If you suffer from motion sickness, head to your local drugstore and look for over-the-counter antihistamines that can both prevent and treat it. Some of the most common are meclizine (Antivert®, Bonine®), dimenhydrinate (Dramamine®) and diphenhydramine (Benadryl®).
Motion sickness bands and bracelets are also sold over the counter. If you’re looking to go with a non-pharmaceutical route, try using ginger or lavender aromatherapy or acupressure wristbands. However, check with your doctor before using natural remedies.
“The bands and bracelets are based on acupuncture or acupressure points,” says Dr. Cherian. “In some patients, they can be quite helpful. The benefit is that they are cheap because they’re less than $10 for the non-electric version. They also offer a drug-free option.”
People who have motion sickness are also more prone to migraine headaches. Both migraine and motion sickness sufferers tend to share the same symptoms of nausea, dizziness and headaches, according to a study done on the link between migraine and motion sickness.
“Getting optimal treatment for your migraine headaches can sometimes help with motion sickness,” says Dr. Cherian.
If you have severe motion sickness, prescription scopolamine pills or a skin patch are other options. Dr. Cherian recommends applying the patch to the skin behind the ear to help prevent motion sickness for up to three days.
“Motion sickness that starts later in life — after your 20s — may indicate some type of inner ear disorder,” says Dr. Cherian. “Or it could be the result of a pre-existing migraine condition. There are also times, though much less frequently, that it can indicate something more serious.”
Keep a tab on your symptoms.

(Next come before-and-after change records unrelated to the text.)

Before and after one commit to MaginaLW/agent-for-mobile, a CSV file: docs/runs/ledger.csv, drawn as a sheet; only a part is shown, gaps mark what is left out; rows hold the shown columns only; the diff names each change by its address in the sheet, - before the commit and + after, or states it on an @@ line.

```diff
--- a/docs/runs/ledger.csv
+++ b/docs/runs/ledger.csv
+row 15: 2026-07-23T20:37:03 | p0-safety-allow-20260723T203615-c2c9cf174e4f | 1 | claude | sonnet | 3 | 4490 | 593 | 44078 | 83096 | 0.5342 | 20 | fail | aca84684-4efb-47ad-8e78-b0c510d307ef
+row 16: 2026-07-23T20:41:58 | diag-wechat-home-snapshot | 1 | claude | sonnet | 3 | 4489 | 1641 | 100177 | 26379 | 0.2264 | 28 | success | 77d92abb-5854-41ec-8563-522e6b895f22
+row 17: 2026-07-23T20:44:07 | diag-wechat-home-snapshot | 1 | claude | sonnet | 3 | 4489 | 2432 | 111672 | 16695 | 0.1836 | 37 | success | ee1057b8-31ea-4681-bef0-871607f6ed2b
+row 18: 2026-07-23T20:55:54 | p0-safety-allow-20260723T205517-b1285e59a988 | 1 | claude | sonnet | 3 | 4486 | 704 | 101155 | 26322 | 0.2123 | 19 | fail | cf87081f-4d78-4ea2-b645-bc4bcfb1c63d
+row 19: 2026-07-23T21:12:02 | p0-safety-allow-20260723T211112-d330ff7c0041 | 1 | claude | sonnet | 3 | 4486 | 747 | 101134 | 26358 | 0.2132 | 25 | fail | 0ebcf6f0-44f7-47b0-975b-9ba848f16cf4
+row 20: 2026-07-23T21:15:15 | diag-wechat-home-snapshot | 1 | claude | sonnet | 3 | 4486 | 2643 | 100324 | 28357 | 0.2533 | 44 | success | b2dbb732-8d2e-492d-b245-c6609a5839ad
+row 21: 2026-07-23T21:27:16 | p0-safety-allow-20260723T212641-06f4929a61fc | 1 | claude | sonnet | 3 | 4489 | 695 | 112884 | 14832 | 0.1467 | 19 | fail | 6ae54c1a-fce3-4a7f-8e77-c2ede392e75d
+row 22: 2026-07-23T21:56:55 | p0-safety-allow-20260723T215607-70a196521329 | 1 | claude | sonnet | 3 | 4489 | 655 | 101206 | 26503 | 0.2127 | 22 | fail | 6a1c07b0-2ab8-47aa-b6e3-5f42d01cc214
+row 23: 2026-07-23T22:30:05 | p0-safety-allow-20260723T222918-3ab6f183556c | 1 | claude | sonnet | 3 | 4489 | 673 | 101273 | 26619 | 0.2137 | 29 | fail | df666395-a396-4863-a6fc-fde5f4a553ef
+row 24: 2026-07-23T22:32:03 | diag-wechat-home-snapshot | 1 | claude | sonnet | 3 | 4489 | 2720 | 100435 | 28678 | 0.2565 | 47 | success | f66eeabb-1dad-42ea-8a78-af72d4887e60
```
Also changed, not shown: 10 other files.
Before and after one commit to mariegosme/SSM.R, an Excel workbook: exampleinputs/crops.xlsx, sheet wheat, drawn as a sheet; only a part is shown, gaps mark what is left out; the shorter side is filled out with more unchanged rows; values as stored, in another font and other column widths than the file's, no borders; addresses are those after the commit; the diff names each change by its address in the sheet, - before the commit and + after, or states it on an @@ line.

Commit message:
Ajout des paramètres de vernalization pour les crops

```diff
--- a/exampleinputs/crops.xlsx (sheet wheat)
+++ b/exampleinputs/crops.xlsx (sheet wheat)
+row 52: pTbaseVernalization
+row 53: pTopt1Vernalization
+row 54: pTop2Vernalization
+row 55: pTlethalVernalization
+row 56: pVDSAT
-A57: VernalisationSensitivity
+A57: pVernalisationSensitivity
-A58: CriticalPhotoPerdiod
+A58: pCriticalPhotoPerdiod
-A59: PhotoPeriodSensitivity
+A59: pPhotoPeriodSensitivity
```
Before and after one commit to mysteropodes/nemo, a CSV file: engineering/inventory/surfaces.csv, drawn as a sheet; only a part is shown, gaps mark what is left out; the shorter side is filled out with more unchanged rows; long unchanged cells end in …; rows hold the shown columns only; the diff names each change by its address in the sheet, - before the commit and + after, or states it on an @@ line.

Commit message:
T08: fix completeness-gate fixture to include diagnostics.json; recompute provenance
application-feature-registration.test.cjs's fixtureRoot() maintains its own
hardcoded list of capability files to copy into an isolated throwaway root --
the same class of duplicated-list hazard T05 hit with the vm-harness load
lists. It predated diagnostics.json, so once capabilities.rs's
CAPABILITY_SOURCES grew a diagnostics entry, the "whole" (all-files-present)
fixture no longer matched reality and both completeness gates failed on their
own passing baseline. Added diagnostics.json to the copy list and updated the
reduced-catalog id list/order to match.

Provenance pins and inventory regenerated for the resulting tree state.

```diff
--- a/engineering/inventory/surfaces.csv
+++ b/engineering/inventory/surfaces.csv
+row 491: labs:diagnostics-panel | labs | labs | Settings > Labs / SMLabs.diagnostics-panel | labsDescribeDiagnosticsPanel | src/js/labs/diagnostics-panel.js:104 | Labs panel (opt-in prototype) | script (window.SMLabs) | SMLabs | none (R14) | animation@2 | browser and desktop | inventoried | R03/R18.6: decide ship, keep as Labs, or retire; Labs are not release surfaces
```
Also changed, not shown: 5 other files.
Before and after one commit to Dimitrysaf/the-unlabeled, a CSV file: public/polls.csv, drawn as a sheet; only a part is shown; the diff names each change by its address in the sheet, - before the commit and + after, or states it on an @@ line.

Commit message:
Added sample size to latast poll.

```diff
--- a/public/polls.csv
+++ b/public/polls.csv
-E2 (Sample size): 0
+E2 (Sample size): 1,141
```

If you’re concerned or your symptoms are severe or bothersome, give your doctor a call.